**What is being asked**
Word for word, reproduce the records that follow.

**Records shown**
- - - - -
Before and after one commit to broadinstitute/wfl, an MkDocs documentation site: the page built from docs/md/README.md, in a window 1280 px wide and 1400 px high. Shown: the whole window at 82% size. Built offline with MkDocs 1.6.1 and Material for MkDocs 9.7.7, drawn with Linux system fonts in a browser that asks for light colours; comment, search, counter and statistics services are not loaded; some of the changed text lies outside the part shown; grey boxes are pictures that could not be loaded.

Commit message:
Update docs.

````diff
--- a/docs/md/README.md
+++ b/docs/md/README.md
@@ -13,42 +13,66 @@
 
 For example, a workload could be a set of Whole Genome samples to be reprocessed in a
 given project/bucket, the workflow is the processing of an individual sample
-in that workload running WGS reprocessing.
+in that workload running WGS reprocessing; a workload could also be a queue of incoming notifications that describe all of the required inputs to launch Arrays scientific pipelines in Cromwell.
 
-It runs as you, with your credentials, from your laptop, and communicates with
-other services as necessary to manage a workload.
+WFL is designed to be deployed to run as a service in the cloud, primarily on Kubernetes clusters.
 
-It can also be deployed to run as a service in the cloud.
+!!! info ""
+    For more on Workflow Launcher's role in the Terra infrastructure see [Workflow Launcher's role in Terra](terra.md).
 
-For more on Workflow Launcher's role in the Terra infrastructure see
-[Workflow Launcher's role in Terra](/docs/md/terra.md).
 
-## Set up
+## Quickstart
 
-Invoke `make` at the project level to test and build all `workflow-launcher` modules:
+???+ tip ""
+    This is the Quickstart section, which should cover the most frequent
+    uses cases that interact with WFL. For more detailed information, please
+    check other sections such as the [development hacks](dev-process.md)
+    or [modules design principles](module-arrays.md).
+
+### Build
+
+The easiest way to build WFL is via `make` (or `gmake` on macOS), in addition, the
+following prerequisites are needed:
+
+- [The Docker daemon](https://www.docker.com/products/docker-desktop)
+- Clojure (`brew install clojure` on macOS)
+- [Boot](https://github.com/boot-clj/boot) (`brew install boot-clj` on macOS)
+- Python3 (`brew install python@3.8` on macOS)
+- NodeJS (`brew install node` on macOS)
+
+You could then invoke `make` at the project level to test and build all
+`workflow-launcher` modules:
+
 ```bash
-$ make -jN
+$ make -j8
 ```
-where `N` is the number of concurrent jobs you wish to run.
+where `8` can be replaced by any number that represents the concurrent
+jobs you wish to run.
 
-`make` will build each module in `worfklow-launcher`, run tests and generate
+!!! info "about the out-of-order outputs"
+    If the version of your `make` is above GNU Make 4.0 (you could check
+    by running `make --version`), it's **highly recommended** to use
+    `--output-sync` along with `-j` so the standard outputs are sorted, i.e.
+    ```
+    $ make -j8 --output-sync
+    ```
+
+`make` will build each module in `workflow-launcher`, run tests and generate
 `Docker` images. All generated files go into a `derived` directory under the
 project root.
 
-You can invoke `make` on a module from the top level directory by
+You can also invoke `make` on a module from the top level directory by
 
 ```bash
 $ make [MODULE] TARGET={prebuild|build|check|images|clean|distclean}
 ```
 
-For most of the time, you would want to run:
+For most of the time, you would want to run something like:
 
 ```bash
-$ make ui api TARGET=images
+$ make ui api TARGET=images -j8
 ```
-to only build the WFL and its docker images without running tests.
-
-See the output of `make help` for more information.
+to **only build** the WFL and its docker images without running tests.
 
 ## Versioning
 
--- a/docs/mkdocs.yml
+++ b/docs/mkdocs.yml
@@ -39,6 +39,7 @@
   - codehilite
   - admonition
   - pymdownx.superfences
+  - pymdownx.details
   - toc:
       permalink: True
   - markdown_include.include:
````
- - - - -
**Solution to this exercise**
Before and after one commit to broadinstitute/wfl, an MkDocs documentation site: the page built from docs/md/README.md, in a window 1280 px wide and 1400 px high. Shown: the whole window at 82% size. Built offline with MkDocs 1.6.1 and Material for MkDocs 9.7.7, drawn with Linux system fonts in a browser that asks for light colours; comment, search, counter and statistics services are not loaded; some of the changed text lies outside the part shown; grey boxes are pictures that could not be loaded.

Commit message:
Update docs.

````diff
--- a/docs/md/README.md
+++ b/docs/md/README.md
@@ -13,42 +13,66 @@
 
 For example, a workload could be a set of Whole Genome samples to be reprocessed in a
 given project/bucket, the workflow is the processing of an individual sample
-in that workload running WGS reprocessing.
+in that workload running WGS reprocessing; a workload could also be a queue of incoming notifications that describe all of the required inputs to launch Arrays scientific pipelines in Cromwell.
 
-It runs as you, with your credentials, from your laptop, and communicates with
-other services as necessary to manage a workload.
+WFL is designed to be deployed to run as a service in the cloud, primarily on Kubernetes clusters.
 
-It can also be deployed to run as a service in the cloud.
+!!! info ""
+    For more on Workflow Launcher's role in the Terra infrastructure see [Workflow Launcher's role in Terra](terra.md).
 
-For more on Workflow Launcher's role in the Terra infrastructure see
-[Workflow Launcher's role in Terra](/docs/md/terra.md).
 
-## Set up
+## Quickstart
 
-Invoke `make` at the project level to test and build all `workflow-launcher` modules:
+???+ tip ""
+    This is the Quickstart section, which should cover the most frequent
+    uses cases that interact with WFL. For more detailed information, please
+    check other sections such as the [development hacks](dev-process.md)
+    or [modules design principles](module-arrays.md).
+
+### Build
+
+The easiest way to build WFL is via `make` (or `gmake` on macOS), in addition, the
+following prerequisites are needed:
+
+- [The Docker daemon](https://www.docker.com/products/docker-desktop)
+- Clojure (`brew install clojure` on macOS)
+- [Boot](https://github.com/boot-clj/boot) (`brew install boot-clj` on macOS)
+- Python3 (`brew install python@3.8` on macOS)
+- NodeJS (`brew install node` on macOS)
+
+You could then invoke `make` at the project level to test and build all
+`workflow-launcher` modules:
+
 ```bash
-$ make -jN
+$ make -j8
 ```
-where `N` is the number of concurrent jobs you wish to run.
+where `8` can be replaced by any number that represents the concurrent
+jobs you wish to run.
 
-`make` will build each module in `worfklow-launcher`, run tests and generate
+!!! info "about the out-of-order outputs"
+    If the version of your `make` is above GNU Make 4.0 (you could check
+    by running `make --version`), it's **highly recommended** to use
+    `--output-sync` along with `-j` so the standard outputs are sorted, i.e.
+    ```
+    $ make -j8 --output-sync
+    ```
+
+`make` will build each module in `workflow-launcher`, run tests and generate
 `Docker` images. All generated files go into a `derived` directory under the
 project root.
 
-You can invoke `make` on a module from the top level directory by
+You can also invoke `make` on a module from the top level directory by
 
 ```bash
 $ make [MODULE] TARGET={prebuild|build|check|images|clean|distclean}
 ```
 
-For most of the time, you would want to run:
+For most of the time, you would want to run something like:
 
 ```bash
-$ make ui api TARGET=images
+$ make ui api TARGET=images -j8
 ```
-to only build the WFL and its docker images without running tests.
-
-See the output of `make help` for more information.
+to **only build** the WFL and its docker images without running tests.
 
 ## Versioning
 
--- a/docs/mkdocs.yml
+++ b/docs/mkdocs.yml
@@ -39,6 +39,7 @@
   - codehilite
   - admonition
   - pymdownx.superfences
+  - pymdownx.details
   - toc:
       permalink: True
   - markdown_include.include:
````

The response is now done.